The U.K. government and the Church of England are reportedly in a great row over the refugee crisis, with bishops demanding that the government admit tens of thousands more people.
The Guardian reported on Monday that U.K. Prime Minister David Cameron is upset with the Church of England's criticism of his government, and said that he could not agree to the bishop's plea for the country to admit 50,000 more refugees.
"On the bishops no one has more respect for the bishops than me. But on this occasion, I think they are wrong and I will say so very frankly," Cameron declared.
"I think the right thing to do is to take 20,000 refugees from the camps. If you become part of the mechanism distributing people around the EU you are encouraging people to make that dangerous journey," he continued.
"I would now like to see the bishops make a very clear statement … which is Britain has fulfilled our moral obligations by making a promise to the poorest countries and the poorest people in the world of spending 0.7 percent of our gross national income on aid. How many other of the other big countries that made that promise have kept that promise. So let us hear an in-depth intervention from the bishops on that issue."
There are close to 4 million refugees in neighboring countries to Syria and Iraq hoping to be relocated to Europe. The refugees are fleeing civil war and terrorism at the hands of the Islamic State and other groups, and have received different responses from European countries.
While some nations, like Germany, have promised to take in close to 800,000 refugees, others, like Hungary, have kept their borders closely guarded, stating that they need to follow safety measures, and claiming that they do not have the resources to care for the tens of thousands of people making their way across Europe.
The CofE bishops released a letter to Cameron in September, reminding the U.K. government that England has always been open to foreigners seeking refuge from oppression and tyranny.
The bishops said that the number of refugees welcomed in by the government over the next five years should be increased from 20,000 to 50,000, and promised that they will do their part, by making churches and congregations open to receiving and housing the asylum-seeking families.
"From what we see in congregations across the United Kingdom we are confident that the country stands ready and willing to support the government to be even more ambitious as it responds to this historic crisis," the letter stated.
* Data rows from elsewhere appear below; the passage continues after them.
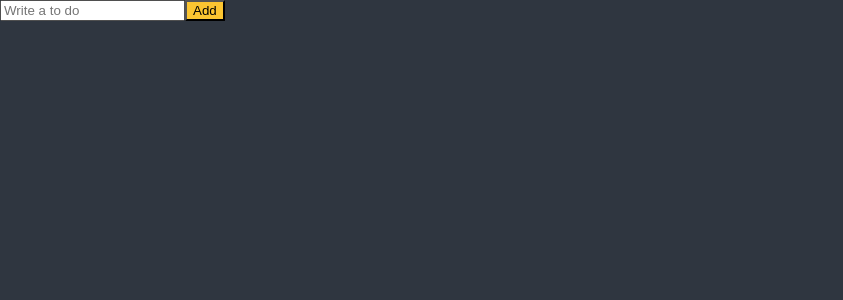
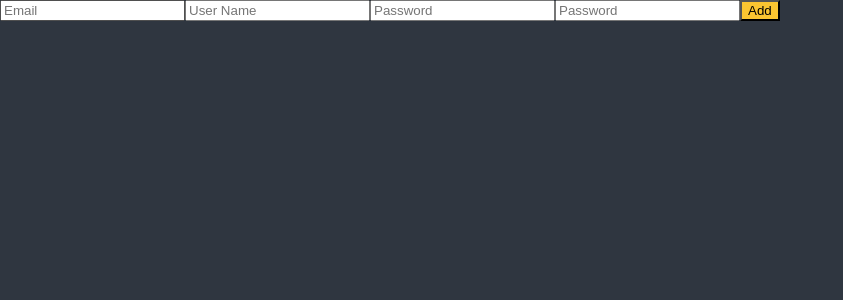
Before and after one commit to coyo-hm/reactjs_practice, a React (Create React App) app: page / in a window 1280 px wide. Shown: the top 300 px of the page, without its empty margins (0-843 px from the left). Built offline with nearby package versions, Linux system fonts and the light colour scheme.

Commit message:
FEAT: Add sign input

```diff
--- a/src/ToDoList.tsx
+++ b/src/ToDoList.tsx
@@ -40,12 +40,15 @@ import { useForm } from "react-hook-form";
 // }
 
 function ToDoList() {
-  const { register } = useForm();
+  const { register, watch } = useForm();
 
   return (
     <div>
       <form>
-        <input {...register("toDo")} placeholder={"Write a to do"} />
+        <input {...register("email")} placeholder={"Email"} />
+        <input {...register("name")} placeholder={"User Name"} />
+        <input {...register("password")} placeholder={"Password"} />
+        <input {...register("paaswordCheck")} placeholder={"Password"} />
         <button>Add</button>
       </form>
     </div>
```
The Archbishop of Canterbury Justin Welby has also strongly spoken out on the issue, reminding Christians that Jesus Christ Himself was a refugee fleeing war and persecution.
"As a Christian who leads the Church of England, it is something he feels absolutely passionate about," a spokeswoman for Welby said back in September.
"As the archbishop has said, Jesus was a refugee, and there are refugees here who are desperate for sanctuary from war-torn places and the archbishop is completely torn about their situation and wants to make a difference."
As part of the effort to welcome refugees, Welby said that he will open up the doors of Lambeth Palace in London, where he resides, to at least one or two families.